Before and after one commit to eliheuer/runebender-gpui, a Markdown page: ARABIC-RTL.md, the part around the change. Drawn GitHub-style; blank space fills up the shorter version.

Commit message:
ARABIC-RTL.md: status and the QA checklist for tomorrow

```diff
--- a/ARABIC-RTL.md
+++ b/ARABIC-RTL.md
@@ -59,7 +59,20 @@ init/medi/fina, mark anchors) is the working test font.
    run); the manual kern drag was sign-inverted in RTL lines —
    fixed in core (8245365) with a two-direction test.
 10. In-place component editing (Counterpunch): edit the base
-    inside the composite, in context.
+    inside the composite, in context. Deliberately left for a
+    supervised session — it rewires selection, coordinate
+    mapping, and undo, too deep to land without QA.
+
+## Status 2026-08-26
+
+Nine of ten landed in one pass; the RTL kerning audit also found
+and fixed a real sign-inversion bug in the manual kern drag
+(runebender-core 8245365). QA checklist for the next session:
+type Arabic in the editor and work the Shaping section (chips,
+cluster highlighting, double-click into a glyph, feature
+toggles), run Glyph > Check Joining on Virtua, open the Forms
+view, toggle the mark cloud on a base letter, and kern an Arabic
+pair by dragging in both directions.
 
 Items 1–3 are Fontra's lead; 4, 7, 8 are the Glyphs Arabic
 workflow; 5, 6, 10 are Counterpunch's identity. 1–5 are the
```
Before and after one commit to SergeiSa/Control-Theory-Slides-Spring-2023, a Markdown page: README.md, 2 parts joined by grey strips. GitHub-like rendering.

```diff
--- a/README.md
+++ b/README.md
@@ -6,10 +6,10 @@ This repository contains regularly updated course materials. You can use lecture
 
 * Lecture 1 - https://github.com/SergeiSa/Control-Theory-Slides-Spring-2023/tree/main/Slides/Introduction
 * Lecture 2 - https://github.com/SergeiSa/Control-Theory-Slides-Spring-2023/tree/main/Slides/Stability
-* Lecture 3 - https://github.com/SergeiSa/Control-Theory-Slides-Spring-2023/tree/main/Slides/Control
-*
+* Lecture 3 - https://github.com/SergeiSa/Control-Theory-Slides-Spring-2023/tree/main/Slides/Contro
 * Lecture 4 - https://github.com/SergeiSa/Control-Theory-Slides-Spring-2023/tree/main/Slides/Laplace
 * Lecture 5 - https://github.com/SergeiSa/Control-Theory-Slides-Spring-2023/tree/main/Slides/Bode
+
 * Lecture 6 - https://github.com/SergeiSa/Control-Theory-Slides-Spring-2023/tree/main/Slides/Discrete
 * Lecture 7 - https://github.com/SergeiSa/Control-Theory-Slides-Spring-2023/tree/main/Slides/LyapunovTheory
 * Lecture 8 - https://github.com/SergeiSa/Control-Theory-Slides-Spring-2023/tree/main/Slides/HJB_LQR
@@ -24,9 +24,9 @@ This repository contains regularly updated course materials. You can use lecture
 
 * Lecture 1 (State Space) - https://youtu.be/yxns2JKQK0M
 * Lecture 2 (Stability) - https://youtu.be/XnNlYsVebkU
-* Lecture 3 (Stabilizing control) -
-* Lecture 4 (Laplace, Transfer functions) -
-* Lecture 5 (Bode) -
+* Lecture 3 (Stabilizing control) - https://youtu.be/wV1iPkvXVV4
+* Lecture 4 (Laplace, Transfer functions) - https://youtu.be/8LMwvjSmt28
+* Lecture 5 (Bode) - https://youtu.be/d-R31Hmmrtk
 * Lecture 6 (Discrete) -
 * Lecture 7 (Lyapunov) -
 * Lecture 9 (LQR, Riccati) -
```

WHAT IS EXPECTED: Retype the entries above exactly as they appear.

EXERCISE SOLUTION:
Before and after one commit to eliheuer/runebender-gpui, a Markdown page: ARABIC-RTL.md, the part around the change. Drawn GitHub-style; blank space fills up the shorter version.

Commit message:
ARABIC-RTL.md: status and the QA checklist for tomorrow

```diff
--- a/ARABIC-RTL.md
+++ b/ARABIC-RTL.md
@@ -59,7 +59,20 @@ init/medi/fina, mark anchors) is the working test font.
    run); the manual kern drag was sign-inverted in RTL lines —
    fixed in core (8245365) with a two-direction test.
 10. In-place component editing (Counterpunch): edit the base
-    inside the composite, in context.
+    inside the composite, in context. Deliberately left for a
+    supervised session — it rewires selection, coordinate
+    mapping, and undo, too deep to land without QA.
+
+## Status 2026-08-26
+
+Nine of ten landed in one pass; the RTL kerning audit also found
+and fixed a real sign-inversion bug in the manual kern drag
+(runebender-core 8245365). QA checklist for the next session:
+type Arabic in the editor and work the Shaping section (chips,
+cluster highlighting, double-click into a glyph, feature
+toggles), run Glyph > Check Joining on Virtua, open the Forms
+view, toggle the mark cloud on a base letter, and kern an Arabic
+pair by dragging in both directions.
 
 Items 1–3 are Fontra's lead; 4, 7, 8 are the Glyphs Arabic
 workflow; 5, 6, 10 are Counterpunch's identity. 1–5 are the
```
Before and after one commit to SergeiSa/Control-Theory-Slides-Spring-2023, a Markdown page: README.md, 2 parts joined by grey strips. GitHub-like rendering.

```diff
--- a/README.md
+++ b/README.md
@@ -6,10 +6,10 @@ This repository contains regularly updated course materials. You can use lecture
 
 * Lecture 1 - https://github.com/SergeiSa/Control-Theory-Slides-Spring-2023/tree/main/Slides/Introduction
 * Lecture 2 - https://github.com/SergeiSa/Control-Theory-Slides-Spring-2023/tree/main/Slides/Stability
-* Lecture 3 - https://github.com/SergeiSa/Control-Theory-Slides-Spring-2023/tree/main/Slides/Control
-*
+* Lecture 3 - https://github.com/SergeiSa/Control-Theory-Slides-Spring-2023/tree/main/Slides/Contro
 * Lecture 4 - https://github.com/SergeiSa/Control-Theory-Slides-Spring-2023/tree/main/Slides/Laplace
 * Lecture 5 - https://github.com/SergeiSa/Control-Theory-Slides-Spring-2023/tree/main/Slides/Bode
+
 * Lecture 6 - https://github.com/SergeiSa/Control-Theory-Slides-Spring-2023/tree/main/Slides/Discrete
 * Lecture 7 - https://github.com/SergeiSa/Control-Theory-Slides-Spring-2023/tree/main/Slides/LyapunovTheory
 * Lecture 8 - https://github.com/SergeiSa/Control-Theory-Slides-Spring-2023/tree/main/Slides/HJB_LQR
@@ -24,9 +24,9 @@ This repository contains regularly updated course materials. You can use lecture
 
 * Lecture 1 (State Space) - https://youtu.be/yxns2JKQK0M
 * Lecture 2 (Stability) - https://youtu.be/XnNlYsVebkU
-* Lecture 3 (Stabilizing control) -
-* Lecture 4 (Laplace, Transfer functions) -
-* Lecture 5 (Bode) -
+* Lecture 3 (Stabilizing control) - https://youtu.be/wV1iPkvXVV4
+* Lecture 4 (Laplace, Transfer functions) - https://youtu.be/8LMwvjSmt28
+* Lecture 5 (Bode) - https://youtu.be/d-R31Hmmrtk
 * Lecture 6 (Discrete) -
 * Lecture 7 (Lyapunov) -
 * Lecture 9 (LQR, Riccati) -
```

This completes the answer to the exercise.